(Revision tracking records)
# # #

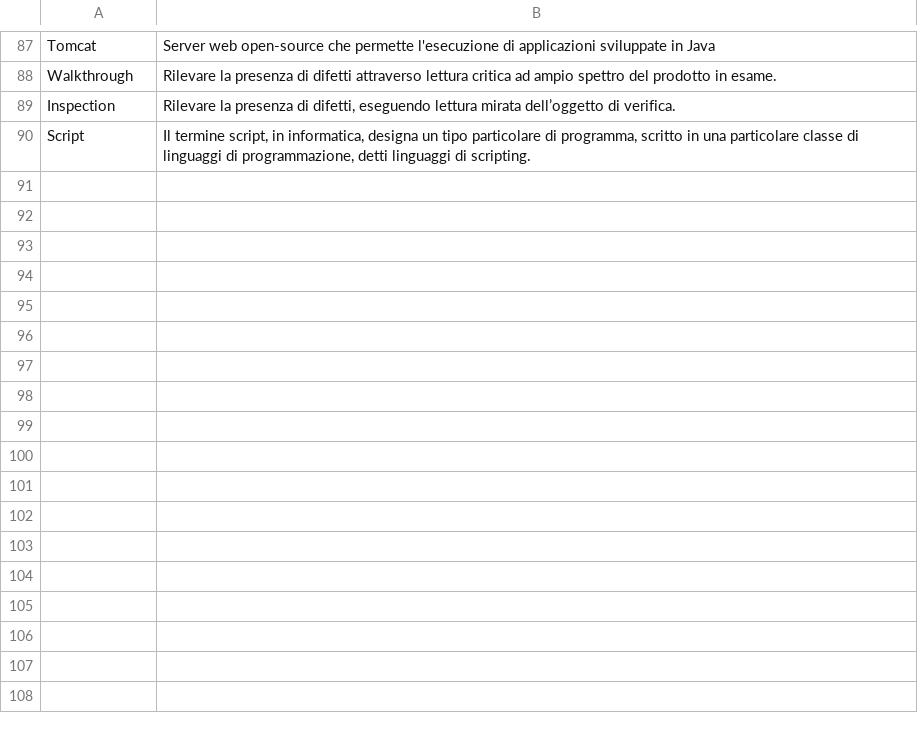
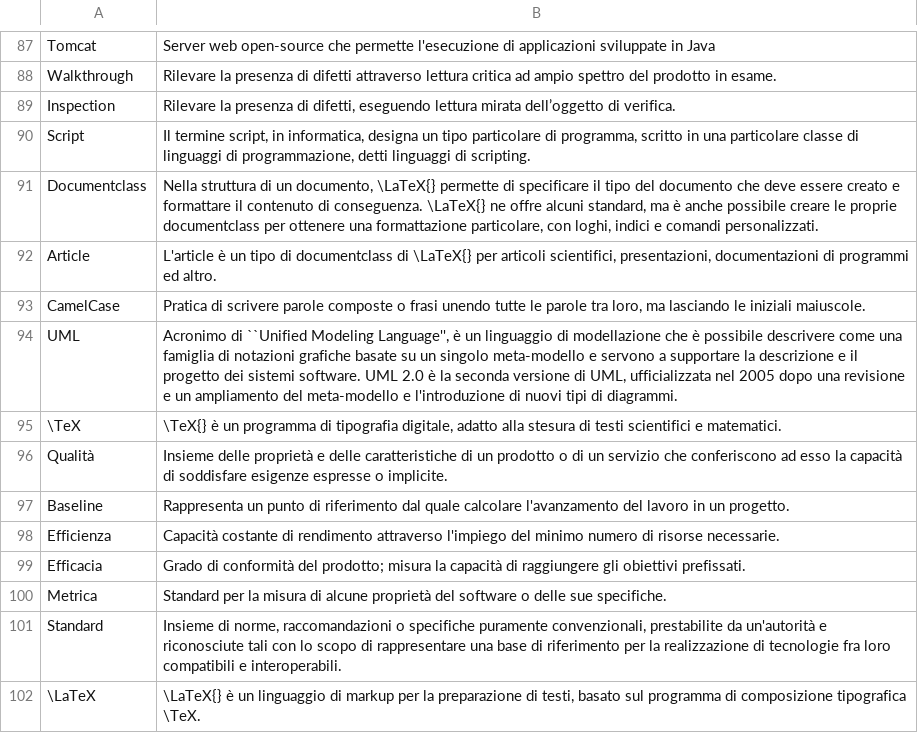
Before and after one commit to Omicron-Team/Documentazione, a CSV file: DocumentazioneEsterna/Glossario/glossario.csv, drawn as a sheet; only a part is shown, gaps mark what is left out.

Commit message:
Aggiunti termini

```diff
--- a/DocumentazioneEsterna/Glossario/glossario.csv
+++ b/DocumentazioneEsterna/Glossario/glossario.csv
@@ -90 +90,13 @@ Inspection,"Rilevare la presenza di difetti, eseguendo lettura mirata dell’ogg
 Script,"Il termine script, in informatica, designa un tipo particolare di programma, scritto in una particolare classe di linguaggi di programmazione, detti linguaggi di scripting."
+Documentclass,"Nella struttura di un documento, \LaTeX{} permette di specificare il tipo del documento che deve essere creato e formattare il contenuto di conseguenza. \LaTeX{} ne offre alcuni standard, ma è anche possibile creare le proprie documentclass per ottenere una formattazione particolare, con loghi, indici e comandi personalizzati."
+Article,"L'article è un tipo di documentclass di \LaTeX{} per articoli scientifici, presentazioni, documentazioni di programmi ed altro."
+CamelCase,"Pratica di scrivere parole composte o frasi unendo tutte le parole tra loro, ma lasciando le iniziali maiuscole."
+UML,"Acronimo di ``Unified Modeling Language'', è un linguaggio di modellazione che è possibile descrivere come una famiglia di notazioni grafiche basate su un singolo meta-modello e servono a supportare la descrizione e il progetto dei sistemi software. UML 2.0 è la seconda versione di UML, ufficializzata nel 2005 dopo una revisione e un ampliamento del meta-modello e l'introduzione di nuovi tipi di diagrammi."
+\TeX,"\TeX{} è un programma di tipografia digitale, adatto alla stesura di testi scientifici e matematici."
+Qualità,"Insieme delle proprietà e delle caratteristiche di un prodotto o di un servizio che conferiscono ad esso la capacità di soddisfare esigenze espresse o implicite."
+Baseline,"Rappresenta un punto di riferimento dal quale calcolare l'avanzamento del lavoro in un progetto."
+Efficienza,"Capacità costante di rendimento attraverso l'impiego del minimo numero di risorse necessarie."
+Efficacia,"Grado di conformità del prodotto; misura la capacità di raggiungere gli obiettivi prefissati."
+Metrica,"Standard per la misura di alcune proprietà del software o delle sue specifiche."
+Standard,"Insieme di norme, raccomandazioni o specifiche puramente convenzionali, prestabilite da un'autorità e riconosciute tali con lo scopo di rappresentare una base di riferimento per la realizzazione di tecnologie fra loro compatibili e interoperabili."
+\LaTeX,"\LaTeX{} è un linguaggio di markup per la preparazione di testi, basato sul programma di composizione tipografica \TeX."
```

# # #

● **Task item**: Copy each line of the records containing the string "LaTeX".

● **Exercise response**:
+Documentclass,"Nella struttura di un documento, \LaTeX{} permette di specificare il tipo del documento che deve essere creato e formattare il contenuto di conseguenza. \LaTeX{} ne offre alcuni standard, ma è anche possibile creare le proprie documentclass per ottenere una formattazione particolare, con loghi, indici e comandi personalizzati."
+Article,"L'article è un tipo di documentclass di \LaTeX{} per articoli scientifici, presentazioni, documentazioni di programmi ed altro."
+\LaTeX,"\LaTeX{} è un linguaggio di markup per la preparazione di testi, basato sul programma di composizione tipografica \TeX."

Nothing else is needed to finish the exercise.